▶ _What you are asked to do_
The entries are to be printed again word for word, but no picture may appear.

Segment Start: Data provided

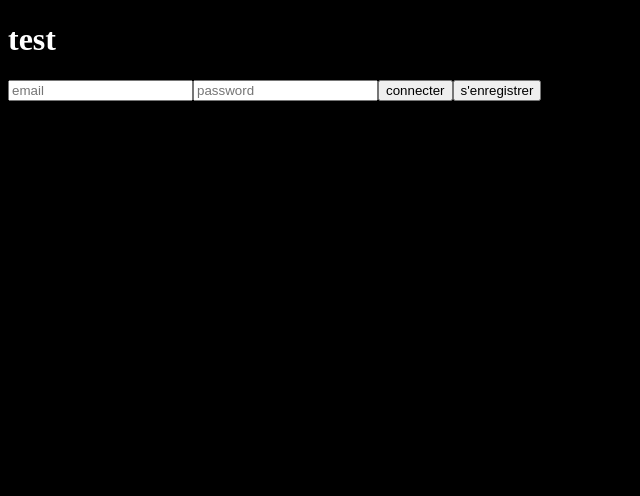
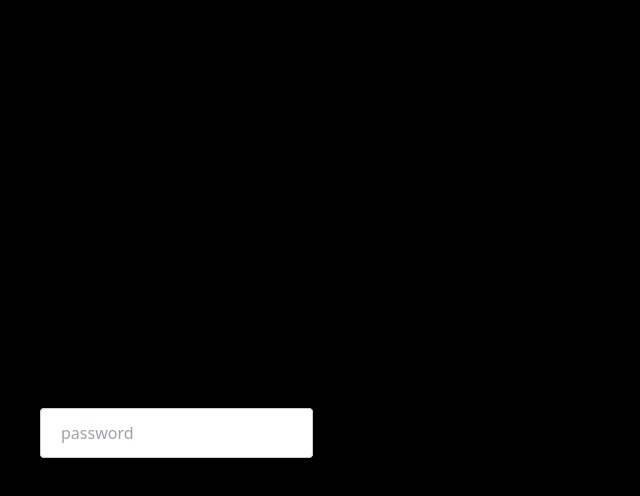
Before and after one commit to NuRoZ123/challenge48hFront, a Vue app: page / in a window 1280 px wide. Shown: the top 496 px of the page, without its empty margins (0-640 px from the left). Built offline with nearby package versions, Linux system fonts and the light colour scheme.

Commit message:
fix css front

```diff
--- a/src/App.vue
+++ b/src/App.vue
@@ -51,13 +51,15 @@ export default {
 
 <style>
 
-/*@tailwind base;*/
-/*@tailwind components;*/
-/*@tailwind utilities;*/
+@tailwind base;
+@tailwind components;
+@tailwind utilities;
 
-body {
+html, body {
   background-color: black;
-  color: white;
+  margin:0;
+  padding:0;
+  height:100%;
 }
 
 .error {
--- a/src/components/AuthComponent.vue
+++ b/src/components/AuthComponent.vue
@@ -55,4 +55,15 @@ export default {
 
 <style scoped>
 
+input[type="email"], input[type="password"] {
+  position: absolute;
+  top: 400px; left: 40px;
+    padding: 12px 20px;
+    margin: 8px 0;
+    display: inline-block;
+    border: 1px solid #ccc;
+    border-radius: 4px;
+    box-sizing: border-box;
+}
+
 </style>
--- a/src/main.js
+++ b/src/main.js
@@ -1,5 +1,5 @@
 import { createApp } from 'vue'
 import App from './App.vue'
-// import './index.css'
+import './index.css'
 
 createApp(App).mount('#app')
```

Segment End: Data provided

▶ _Written response_
Before and after one commit to NuRoZ123/challenge48hFront, a Vue app: page / in a window 1280 px wide. Shown: the top 496 px of the page, without its empty margins (0-640 px from the left). Built offline with nearby package versions, Linux system fonts and the light colour scheme.

Commit message:
fix css front

```diff
--- a/src/App.vue
+++ b/src/App.vue
@@ -51,13 +51,15 @@ export default {
 
 <style>
 
-/*@tailwind base;*/
-/*@tailwind components;*/
-/*@tailwind utilities;*/
+@tailwind base;
+@tailwind components;
+@tailwind utilities;
 
-body {
+html, body {
   background-color: black;
-  color: white;
+  margin:0;
+  padding:0;
+  height:100%;
 }
 
 .error {
--- a/src/components/AuthComponent.vue
+++ b/src/components/AuthComponent.vue
@@ -55,4 +55,15 @@ export default {
 
 <style scoped>
 
+input[type="email"], input[type="password"] {
+  position: absolute;
+  top: 400px; left: 40px;
+    padding: 12px 20px;
+    margin: 8px 0;
+    display: inline-block;
+    border: 1px solid #ccc;
+    border-radius: 4px;
+    box-sizing: border-box;
+}
+
 </style>
--- a/src/main.js
+++ b/src/main.js
@@ -1,5 +1,5 @@
 import { createApp } from 'vue'
 import App from './App.vue'
-// import './index.css'
+import './index.css'
 
 createApp(App).mount('#app')
```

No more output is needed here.